The RBI has already hiked key policy rates 10 times since March, 2010, to tame demand and curb inflation.

"Just earlier this week we read about the likelihood of foodgrains rotting in godowns due to lack of infrastructure. Such issues have to be addressed," Chakravarty said.

However, RBI Deputy Governor Subir Gokarn said the forecast of `below normal` monsoon rains does not pose too much threat to food inflation as long as the country`s central part receives close to normal rains.

"The central part is where there is lot of concentration of pulses and cereals… If rainfall in that part of the country remains close to normal, I do not think there will be any pressure," he said in Chennai.

Meanwhile, inflation of non-food primary articles stood at 18.43 per cent for the week ended June 11 as against 20.20 per cent during the previous week.

Fibres grew more expensive by 43.77 per cent and minerals by 25.90 per cent. Fuel and power became dearer by 12.84 per cent and petrol was up 33.23 per cent year-on-year.

Referring to the non-food items, Mukherjee said they have "been steadily declining from 23.82 per cent just a month back… every subsequent week from May 7 to June 11 it has steadily declined. That is one important aspect."

Commenting on the latest numbers, Crisil chief economist D K Joshi said: "There is an upward pressure on food inflation… However, I do expect food prices to remain in single digits and below the last year`s level. Monsoon will play an important role in stabilising the food prices."

He, however, said that going forward, there is likely to be a rise in the non-food category, especially fibre and fuel.

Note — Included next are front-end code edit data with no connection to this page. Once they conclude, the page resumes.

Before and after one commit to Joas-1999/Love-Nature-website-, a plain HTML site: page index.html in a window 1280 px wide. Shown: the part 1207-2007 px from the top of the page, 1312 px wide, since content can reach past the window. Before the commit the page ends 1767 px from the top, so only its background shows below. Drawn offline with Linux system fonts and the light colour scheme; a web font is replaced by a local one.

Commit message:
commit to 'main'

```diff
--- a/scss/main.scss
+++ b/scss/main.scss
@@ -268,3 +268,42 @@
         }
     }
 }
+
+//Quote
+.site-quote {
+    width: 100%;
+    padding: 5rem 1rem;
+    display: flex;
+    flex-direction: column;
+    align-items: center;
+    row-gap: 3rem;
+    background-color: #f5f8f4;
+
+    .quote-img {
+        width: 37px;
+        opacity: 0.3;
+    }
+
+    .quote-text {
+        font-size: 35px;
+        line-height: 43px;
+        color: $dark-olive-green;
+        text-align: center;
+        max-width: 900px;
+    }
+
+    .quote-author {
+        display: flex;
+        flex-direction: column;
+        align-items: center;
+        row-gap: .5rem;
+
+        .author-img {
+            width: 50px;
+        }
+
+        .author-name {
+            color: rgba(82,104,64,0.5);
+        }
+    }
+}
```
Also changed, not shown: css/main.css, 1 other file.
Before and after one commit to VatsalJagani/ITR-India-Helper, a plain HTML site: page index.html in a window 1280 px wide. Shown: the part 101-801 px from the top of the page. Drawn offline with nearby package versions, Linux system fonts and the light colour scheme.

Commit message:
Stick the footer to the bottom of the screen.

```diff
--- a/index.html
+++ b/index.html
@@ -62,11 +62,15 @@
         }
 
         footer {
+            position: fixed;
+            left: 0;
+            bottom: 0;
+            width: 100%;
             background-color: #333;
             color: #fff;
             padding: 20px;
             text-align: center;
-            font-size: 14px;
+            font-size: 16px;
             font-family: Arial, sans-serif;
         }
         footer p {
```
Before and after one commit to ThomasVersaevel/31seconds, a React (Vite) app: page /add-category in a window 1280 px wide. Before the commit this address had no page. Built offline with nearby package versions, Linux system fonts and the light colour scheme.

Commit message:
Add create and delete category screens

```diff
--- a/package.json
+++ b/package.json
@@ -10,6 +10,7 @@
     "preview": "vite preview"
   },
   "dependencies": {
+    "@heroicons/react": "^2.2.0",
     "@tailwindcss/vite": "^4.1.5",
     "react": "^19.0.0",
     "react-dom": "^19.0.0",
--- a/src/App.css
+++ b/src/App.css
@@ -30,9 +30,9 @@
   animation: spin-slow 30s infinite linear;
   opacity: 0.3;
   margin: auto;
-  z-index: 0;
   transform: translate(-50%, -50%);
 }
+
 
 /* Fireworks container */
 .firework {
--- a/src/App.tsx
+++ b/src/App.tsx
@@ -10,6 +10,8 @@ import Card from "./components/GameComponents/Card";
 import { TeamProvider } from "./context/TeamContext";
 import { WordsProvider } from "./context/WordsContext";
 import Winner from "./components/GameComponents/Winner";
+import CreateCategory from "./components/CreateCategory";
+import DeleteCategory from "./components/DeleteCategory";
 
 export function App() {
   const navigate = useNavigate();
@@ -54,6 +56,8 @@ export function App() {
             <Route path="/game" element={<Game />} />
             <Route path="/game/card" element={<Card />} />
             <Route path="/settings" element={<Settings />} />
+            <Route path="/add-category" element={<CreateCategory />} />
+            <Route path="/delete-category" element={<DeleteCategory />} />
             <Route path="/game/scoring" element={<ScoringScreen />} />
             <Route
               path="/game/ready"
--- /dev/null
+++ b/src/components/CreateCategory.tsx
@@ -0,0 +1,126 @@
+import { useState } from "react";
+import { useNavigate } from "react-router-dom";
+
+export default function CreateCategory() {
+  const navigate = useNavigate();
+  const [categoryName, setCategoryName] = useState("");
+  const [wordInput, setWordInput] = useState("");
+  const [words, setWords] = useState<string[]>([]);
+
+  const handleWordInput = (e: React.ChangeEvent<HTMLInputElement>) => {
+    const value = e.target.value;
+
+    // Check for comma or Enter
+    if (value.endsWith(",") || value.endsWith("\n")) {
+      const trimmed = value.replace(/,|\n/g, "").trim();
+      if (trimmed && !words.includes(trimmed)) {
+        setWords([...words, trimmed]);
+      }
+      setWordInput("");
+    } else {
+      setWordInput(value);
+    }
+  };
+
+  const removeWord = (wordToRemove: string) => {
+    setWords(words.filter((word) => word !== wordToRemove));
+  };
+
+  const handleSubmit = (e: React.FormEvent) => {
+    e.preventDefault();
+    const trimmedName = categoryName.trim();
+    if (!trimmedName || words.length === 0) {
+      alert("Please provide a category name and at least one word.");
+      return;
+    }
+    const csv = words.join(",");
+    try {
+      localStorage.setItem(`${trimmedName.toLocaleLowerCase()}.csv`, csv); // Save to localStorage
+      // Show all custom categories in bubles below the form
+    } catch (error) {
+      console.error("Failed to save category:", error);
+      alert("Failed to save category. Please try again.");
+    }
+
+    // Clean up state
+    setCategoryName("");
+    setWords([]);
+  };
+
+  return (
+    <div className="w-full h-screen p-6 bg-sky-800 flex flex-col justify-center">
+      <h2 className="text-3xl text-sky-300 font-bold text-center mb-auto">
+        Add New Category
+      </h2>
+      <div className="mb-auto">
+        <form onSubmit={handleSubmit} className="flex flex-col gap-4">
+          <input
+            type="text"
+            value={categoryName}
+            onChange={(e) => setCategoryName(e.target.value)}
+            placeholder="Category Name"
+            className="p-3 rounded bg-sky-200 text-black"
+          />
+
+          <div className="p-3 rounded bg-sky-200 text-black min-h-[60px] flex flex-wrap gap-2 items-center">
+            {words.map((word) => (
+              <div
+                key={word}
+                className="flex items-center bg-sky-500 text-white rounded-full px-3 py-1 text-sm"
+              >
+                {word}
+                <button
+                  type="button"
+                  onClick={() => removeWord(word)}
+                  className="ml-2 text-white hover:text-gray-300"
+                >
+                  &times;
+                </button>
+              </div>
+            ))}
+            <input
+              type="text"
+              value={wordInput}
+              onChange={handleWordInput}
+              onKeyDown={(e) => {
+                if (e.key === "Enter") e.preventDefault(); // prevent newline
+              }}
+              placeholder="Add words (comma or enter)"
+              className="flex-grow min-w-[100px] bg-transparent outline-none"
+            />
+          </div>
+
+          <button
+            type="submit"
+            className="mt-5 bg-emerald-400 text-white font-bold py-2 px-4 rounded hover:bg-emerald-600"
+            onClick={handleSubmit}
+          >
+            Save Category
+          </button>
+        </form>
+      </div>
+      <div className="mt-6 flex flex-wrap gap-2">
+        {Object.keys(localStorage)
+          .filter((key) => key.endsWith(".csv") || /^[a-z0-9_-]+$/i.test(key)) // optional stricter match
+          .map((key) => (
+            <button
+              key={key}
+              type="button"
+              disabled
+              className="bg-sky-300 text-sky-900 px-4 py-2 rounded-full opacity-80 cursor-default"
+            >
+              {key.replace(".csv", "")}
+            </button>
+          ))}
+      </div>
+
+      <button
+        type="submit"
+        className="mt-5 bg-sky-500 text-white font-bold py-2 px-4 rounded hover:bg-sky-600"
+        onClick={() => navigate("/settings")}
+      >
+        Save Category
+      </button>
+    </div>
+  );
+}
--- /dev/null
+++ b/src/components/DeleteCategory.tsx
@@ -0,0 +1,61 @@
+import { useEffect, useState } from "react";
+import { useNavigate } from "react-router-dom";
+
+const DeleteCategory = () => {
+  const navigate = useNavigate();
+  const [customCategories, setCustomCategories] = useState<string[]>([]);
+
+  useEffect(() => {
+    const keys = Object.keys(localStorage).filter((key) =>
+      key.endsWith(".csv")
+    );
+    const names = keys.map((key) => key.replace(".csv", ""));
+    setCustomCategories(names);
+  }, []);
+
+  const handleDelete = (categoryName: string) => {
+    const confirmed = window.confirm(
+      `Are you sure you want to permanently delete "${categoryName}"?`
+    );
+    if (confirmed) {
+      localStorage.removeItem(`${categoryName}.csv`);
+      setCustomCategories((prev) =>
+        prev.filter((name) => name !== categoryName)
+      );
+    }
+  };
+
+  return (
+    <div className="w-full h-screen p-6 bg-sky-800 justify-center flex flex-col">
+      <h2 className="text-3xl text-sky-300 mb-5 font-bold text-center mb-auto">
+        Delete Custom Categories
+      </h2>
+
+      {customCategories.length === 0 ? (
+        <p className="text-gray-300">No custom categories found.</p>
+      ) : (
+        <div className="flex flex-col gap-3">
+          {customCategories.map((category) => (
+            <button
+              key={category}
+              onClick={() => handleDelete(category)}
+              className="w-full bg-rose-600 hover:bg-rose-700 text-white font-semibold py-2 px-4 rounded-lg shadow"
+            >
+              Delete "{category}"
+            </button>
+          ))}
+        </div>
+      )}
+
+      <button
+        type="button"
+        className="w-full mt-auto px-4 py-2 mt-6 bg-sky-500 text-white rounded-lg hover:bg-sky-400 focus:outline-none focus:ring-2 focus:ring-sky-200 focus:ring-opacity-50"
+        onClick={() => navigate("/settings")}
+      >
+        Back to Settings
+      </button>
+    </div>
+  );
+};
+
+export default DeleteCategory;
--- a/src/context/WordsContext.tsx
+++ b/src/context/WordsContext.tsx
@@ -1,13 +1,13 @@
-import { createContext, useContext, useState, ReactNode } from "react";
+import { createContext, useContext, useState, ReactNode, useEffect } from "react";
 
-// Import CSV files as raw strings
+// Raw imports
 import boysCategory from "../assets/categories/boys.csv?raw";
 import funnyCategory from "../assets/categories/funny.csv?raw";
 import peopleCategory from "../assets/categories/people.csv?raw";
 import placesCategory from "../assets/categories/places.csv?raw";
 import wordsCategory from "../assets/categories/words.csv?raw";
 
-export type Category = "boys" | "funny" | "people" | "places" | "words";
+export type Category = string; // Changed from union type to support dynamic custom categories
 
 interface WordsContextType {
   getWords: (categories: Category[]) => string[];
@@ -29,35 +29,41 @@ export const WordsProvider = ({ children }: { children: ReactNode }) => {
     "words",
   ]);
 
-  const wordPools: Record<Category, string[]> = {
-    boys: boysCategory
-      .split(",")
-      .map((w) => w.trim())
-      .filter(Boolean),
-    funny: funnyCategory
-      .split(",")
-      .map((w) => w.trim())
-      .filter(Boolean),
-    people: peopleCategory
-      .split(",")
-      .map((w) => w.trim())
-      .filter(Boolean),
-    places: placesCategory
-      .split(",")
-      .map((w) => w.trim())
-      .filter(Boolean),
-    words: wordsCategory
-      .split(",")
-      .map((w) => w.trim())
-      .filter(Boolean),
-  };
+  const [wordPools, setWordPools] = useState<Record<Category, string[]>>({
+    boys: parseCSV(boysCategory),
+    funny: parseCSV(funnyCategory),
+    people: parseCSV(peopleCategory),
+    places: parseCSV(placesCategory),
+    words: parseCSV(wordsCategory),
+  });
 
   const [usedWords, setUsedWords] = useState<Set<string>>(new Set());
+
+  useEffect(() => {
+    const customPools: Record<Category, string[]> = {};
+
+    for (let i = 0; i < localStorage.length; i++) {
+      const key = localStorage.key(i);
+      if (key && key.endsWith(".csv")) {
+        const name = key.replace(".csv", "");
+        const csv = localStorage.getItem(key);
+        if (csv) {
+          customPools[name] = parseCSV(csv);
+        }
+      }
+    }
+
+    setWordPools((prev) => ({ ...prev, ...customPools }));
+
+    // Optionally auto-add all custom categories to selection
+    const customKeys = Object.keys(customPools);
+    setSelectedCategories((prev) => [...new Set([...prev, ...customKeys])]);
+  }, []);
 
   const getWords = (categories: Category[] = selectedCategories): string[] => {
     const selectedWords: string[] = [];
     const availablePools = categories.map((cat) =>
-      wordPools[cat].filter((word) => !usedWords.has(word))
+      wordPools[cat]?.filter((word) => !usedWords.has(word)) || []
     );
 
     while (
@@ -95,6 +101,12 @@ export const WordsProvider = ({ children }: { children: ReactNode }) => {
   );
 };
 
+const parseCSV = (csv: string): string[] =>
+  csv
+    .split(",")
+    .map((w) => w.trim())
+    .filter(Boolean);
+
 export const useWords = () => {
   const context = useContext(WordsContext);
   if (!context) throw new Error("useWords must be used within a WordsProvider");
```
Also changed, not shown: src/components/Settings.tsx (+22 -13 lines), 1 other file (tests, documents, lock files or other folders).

The latest surge in food inflation numbers belies the RBI`s recent claim that headline inflation would be mostly driven by commodity prices in the next few months and the rate of price rise in food items would moderate.

Overall inflation was mostly driven by high food prices in 2010.

Food inflation was in double digits for most of last year, before showing signs of moderation since March this year. However, it has again started going up since the second half of May.